Link to Pubmed [PMID] – 1965218
Mol. Microbiol. 1990 Dec;4(12):2167-78

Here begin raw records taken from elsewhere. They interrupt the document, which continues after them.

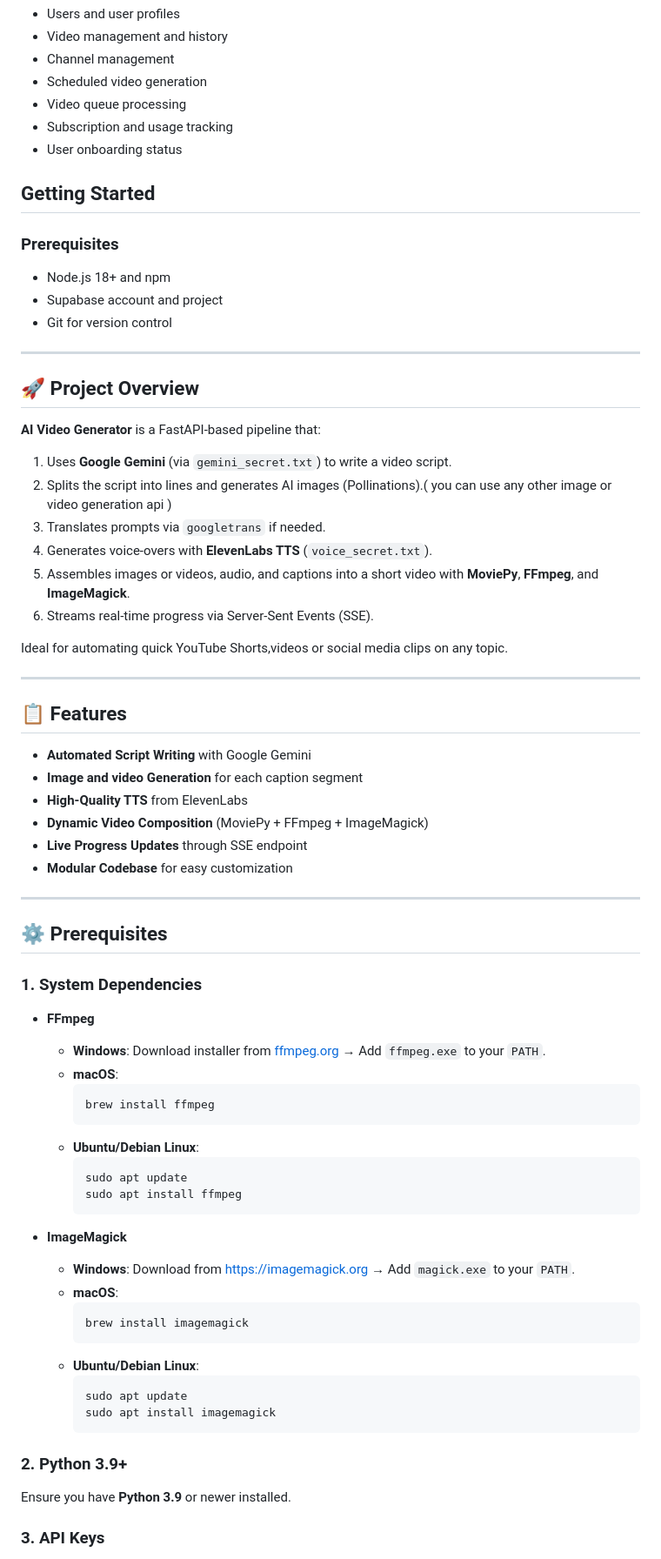
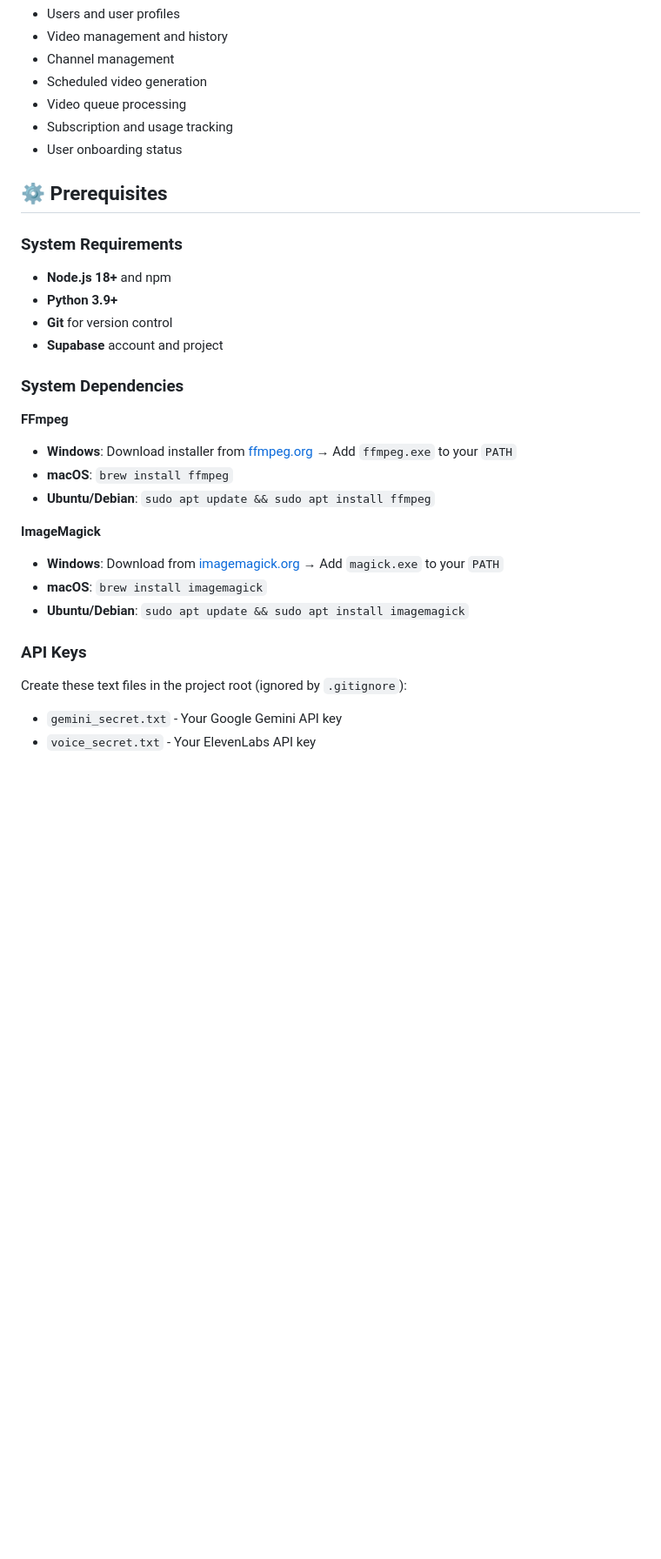
Before and after one commit to molashin12/Vidzyme, a Markdown page: README.md, the part around the change printed below. Shown: that part at 87% size. GitHub-like rendering; blank space fills up the shorter version.

Commit message:
Fix README formatting issues and remove merge conflict markers

````diff
--- a/README.md
+++ b/README.md
@@ -65,71 +86,29 @@ Vidzyme is a comprehensive AI-powered video generation platform that enables use
 - Subscription and usage tracking
 - User onboarding status
 
-## Getting Started
-
-### Prerequisites
-- Node.js 18+ and npm
-- Supabase account and project
-- Git for version control
-
----
-
-## 🚀 Project Overview
-
-**AI Video Generator** is a FastAPI-based pipeline that:
-1. Uses **Google Gemini** (via `gemini_secret.txt`) to write a video script.
-2. Splits the script into lines and generates AI images (Pollinations).( you can use any other image or video generation api )
-3. Translates prompts via `googletrans` if needed.
-4. Generates voice-overs with **ElevenLabs TTS** (`voice_secret.txt`).
-5. Assembles images or videos, audio, and captions into a short video with **MoviePy**, **FFmpeg**, and **ImageMagick**.
-6. Streams real-time progress via Server-Sent Events (SSE).
-
-Ideal for automating quick YouTube Shorts,videos or social media clips on any topic.
-
----
-
-## 📋 Features
-
-- **Automated Script Writing** with Google Gemini
-- **Image and video Generation** for each caption segment
-- **High-Quality TTS** from ElevenLabs
-- **Dynamic Video Composition** (MoviePy + FFmpeg + ImageMagick)
-- **Live Progress Updates** through SSE endpoint
-- **Modular Codebase** for easy customization
-
----
-
 ## ⚙️ Prerequisites
 
-### 1. System Dependencies
+### System Requirements
+- **Node.js 18+** and npm
+- **Python 3.9+**
+- **Git** for version control
+- **Supabase** account and project
 
-- **FFmpeg**
-  - **Windows**: Download installer from [ffmpeg.org](https://ffmpeg.org/download.html) → Add `ffmpeg.exe` to your `PATH`.
-  - **macOS**:
-    ```bash
-    brew install ffmpeg
-    ```
-  - **Ubuntu/Debian Linux**:
-    ```bash
-    sudo apt update
-    sudo apt install ffmpeg
-    ```
+### System Dependencies
 
-- **ImageMagick**
-  - **Windows**: Download from https://imagemagick.org → Add `magick.exe` to your `PATH`.
-  - **macOS**:
-    ```bash
-    brew install imagemagick
-    ```
-  - **Ubuntu/Debian Linux**:
-    ```bash
-    sudo apt update
-    sudo apt install imagemagick
-    ```
+**FFmpeg**
+- **Windows**: Download installer from [ffmpeg.org](https://ffmpeg.org/download.html) → Add `ffmpeg.exe` to your `PATH`
+- **macOS**: `brew install ffmpeg`
+- **Ubuntu/Debian**: `sudo apt update && sudo apt install ffmpeg`
 
-### 2. Python 3.9+
+**ImageMagick**
+- **Windows**: Download from [imagemagick.org](https://imagemagick.org) → Add `magick.exe` to your `PATH`
+- **macOS**: `brew install imagemagick`
+- **Ubuntu/Debian**: `sudo apt update && sudo apt install imagemagick`
 
-Ensure you have **Python 3.9** or newer installed.
+### API Keys
 
-### 3. API Keys
+Create these text files in the project root (ignored by `.gitignore`):
+- `gemini_secret.txt` - Your Google Gemini API key
+- `voice_secret.txt` - Your ElevenLabs API key
 
````
Also changed, not shown: other parts of README.md (+52 -57 lines).
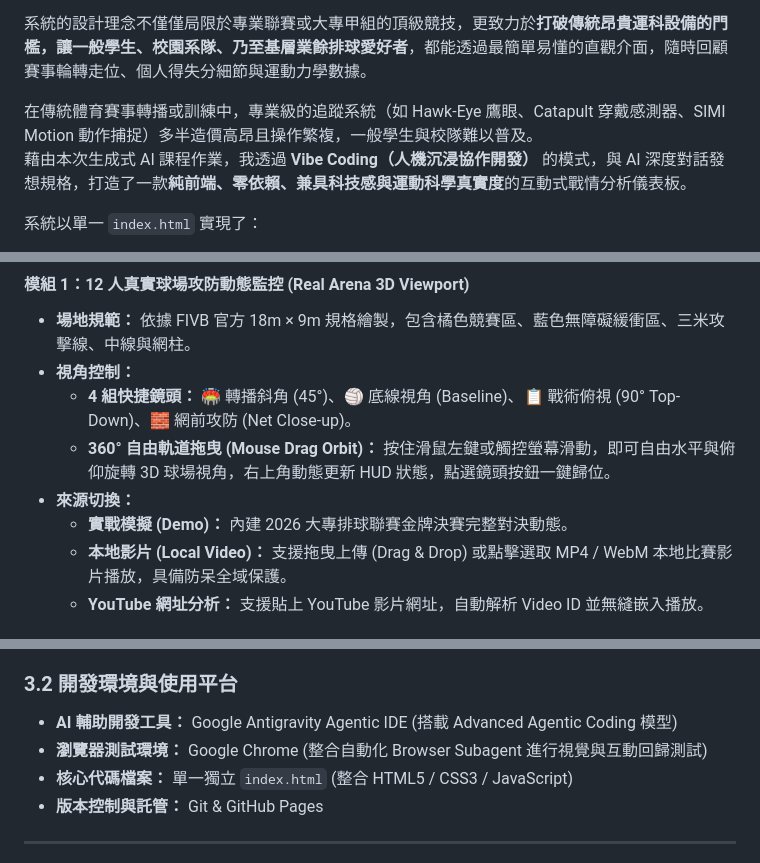
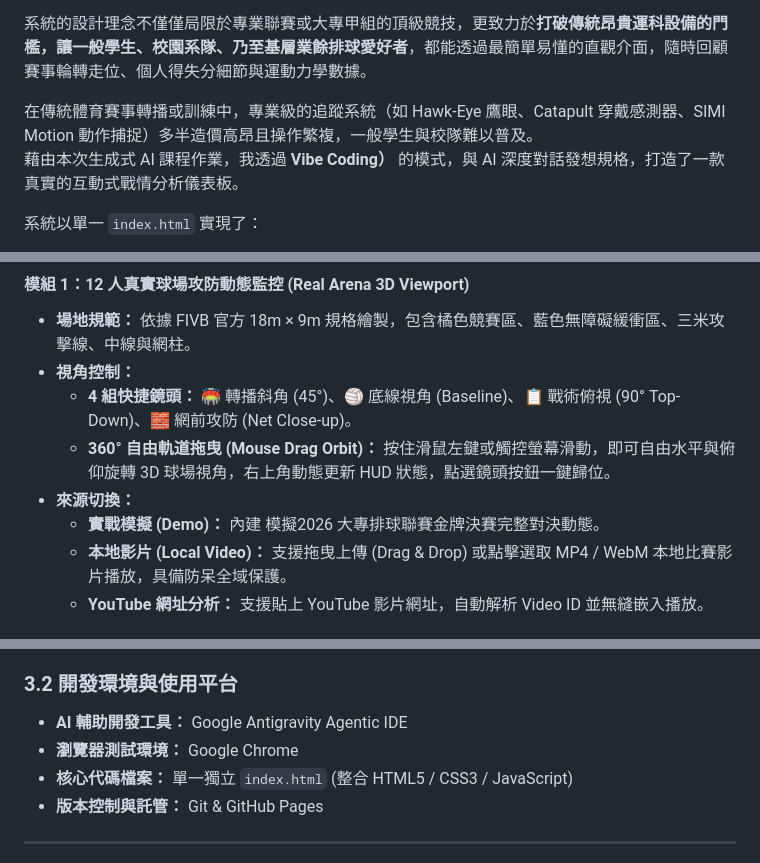
Before and after one commit to panfabion/Volleyball-AI-Analytics, a Markdown page: README.md, 3 parts joined by grey strips. GitHub-like rendering.

```diff
--- a/README.md
+++ b/README.md
@@ -29,7 +29,7 @@
 系統的設計理念不僅僅局限於專業聯賽或大專甲組的頂級競技，更致力於**打破傳統昂貴運科設備的門檻，讓一般學生、校園系隊、乃至基層業餘排球愛好者**，都能透過最簡單易懂的直觀介面，隨時回顧賽事輪轉走位、個人得失分細節與運動力學數據。
 
 在傳統體育賽事轉播或訓練中，專業級的追蹤系統（如 Hawk-Eye 鷹眼、Catapult 穿戴感測器、SIMI Motion 動作捕捉）多半造價高昂且操作繁複，一般學生與校隊難以普及。
-藉由本次生成式 AI 課程作業，我透過 **Vibe Coding（人機沉浸協作開發）** 的模式，與 AI 深度對話發想規格，打造了一款**純前端、零依賴、兼具科技感與運動科學真實度**的互動式戰情分析儀表板。
+藉由本次生成式 AI 課程作業，我透過 **Vibe Coding）** 的模式，與 AI 深度對話發想規格，打造了一款真實的互動式戰情分析儀表板。
 
 系統以單一 `index.html` 實現了：
 - **3D 擬真體育館木紋球場**與 12 人平滑人體工學動態模擬。
@@ -63,7 +63,7 @@
   - **4 組快捷鏡頭：** 🏟️ 轉播斜角 (45°)、🏐 底線視角 (Baseline)、📋 戰術俯視 (90° Top-Down)、🧱 網前攻防 (Net Close-up)。
   - **360° 自由軌道拖曳 (Mouse Drag Orbit)：** 按住滑鼠左鍵或觸控螢幕滑動，即可自由水平與俯仰旋轉 3D 球場視角，右上角動態更新 HUD 狀態，點選鏡頭按鈕一鍵歸位。
 - **來源切換：**
-  - **實戰模擬 (Demo)：** 內建 2026 大專排球聯賽金牌決賽完整對決動態。
+  - **實戰模擬 (Demo)：** 內建 模擬2026 大專排球聯賽金牌決賽完整對決動態。
   - **本地影片 (Local Video)：** 支援拖曳上傳 (Drag & Drop) 或點擊選取 MP4 / WebM 本地比賽影片播放，具備防呆全域保護。
   - **YouTube 網址分析：** 支援貼上 YouTube 影片網址，自動解析 Video ID 並無縫嵌入播放。
 
@@ -111,8 +111,8 @@
 
 ### 3.2 開發環境與使用平台
 
-- **AI 輔助開發工具：** Google Antigravity Agentic IDE (搭載 Advanced Agentic Coding 模型)
-- **瀏覽器測試環境：** Google Chrome (整合自動化 Browser Subagent 進行視覺與互動回歸測試)
+- **AI 輔助開發工具：** Google Antigravity Agentic IDE
+- **瀏覽器測試環境：** Google Chrome
 - **核心代碼檔案：** 單一獨立 `index.html` (整合 HTML5 / CSS3 / JavaScript)
 - **版本控制與託管：** Git & GitHub Pages
 
```
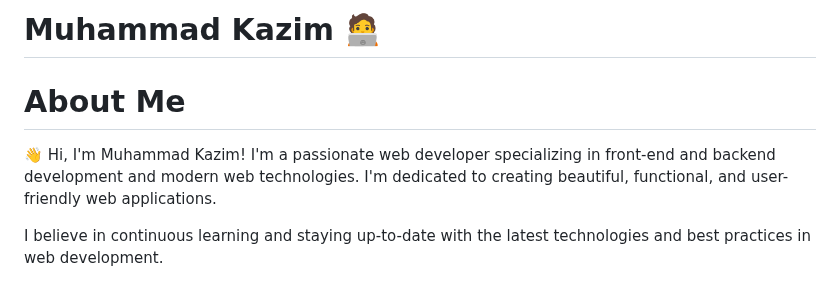
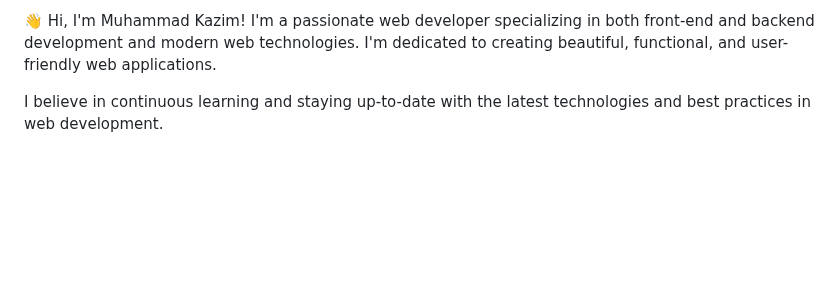
Before and after one commit to Muhammadkazim5/Muhammadkazim5, a Markdown page: README.md, the part around the change. Drawn GitHub-style; blank space fills up the shorter version.

Commit message:
Update README with commented sections and new content
Commented out personal introduction and added a belief statement about continuous learning.

```diff
--- a/README.md
+++ b/README.md
@@ -1,6 +1,6 @@
-# Muhammad Kazim 🧑‍💻
-# About Me
-👋 Hi, I'm Muhammad Kazim! I'm a passionate web developer specializing in front-end and backend development and modern web technologies. I'm dedicated to creating beautiful, functional, and user-friendly web applications.
+<!-- # Muhammad Kazim 🧑‍💻  -->
+<!-- # About Me  -->
+👋 Hi, I'm Muhammad Kazim! I'm a passionate web developer specializing in both front-end and backend development and modern web technologies. I'm dedicated to creating beautiful, functional, and user-friendly web applications.
 
 I believe in continuous learning and staying up-to-date with the latest technologies and best practices in web development.
 <!-- <img src="https://cdn.dribbble.com/users/1162077/screenshots/3848914/programmer.gif" align="right" alt="coding" width="400"/> -->
```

Listeriolysin O (LLO), a major virulence factor of the intracellular bacterium Listeria monocytogenes, shares with other known ‘thiol-activated toxins’ a conserved undecapeptide, ECTGLAWEWWR, located in the C-terminal region of the protein and containing the unique cysteine of the molecule. Single amino acid substitutions were created in this region to study the role of cysteine and tryptophan residues in the lytic activity of LLO as well as in the virulence of the bacterium. Transformation of a transposon-induced non-haemolytic mutant with plasmids carrying the mutated genes allowed allele exchange and transfer of mutations on to the chromosome by in vivo recombination. The mutant strains secreted a full-length 59 kilodalton LLO. A decrease of 25% in the haemolytic activity in culture supernatants was observed in the case of mutation Cys-484 to Ala and of 80% for mutation Cys-484 to Ser. Mutations Trp-491 and Trp-492 to Ala decreased activity by, respectively, 95% and 99.9%. LLOs produced by the mutants, as the wild type, were active at low pH, inhibited by cholesterol, and able to bind to cell membranes. A close relationship was found between virulence of mutants in the mouse model and haemolytic activity in their culture supernatants. These results demonstrate that the thiol group of Cys-484 is not essential for either haemolytic activity in vitro or virulence in vivo. In contrast, Trp-492 appears to be required for both haemolytic activity and virulence. The finding that the nearly non-haemolytic mutant Trp-492-Ala persisted in the spleen for several days after inoculation indicates that mutagenesis of a virulence determinant can attenuate virulence and provides a novel approach to the development of live vaccine strains.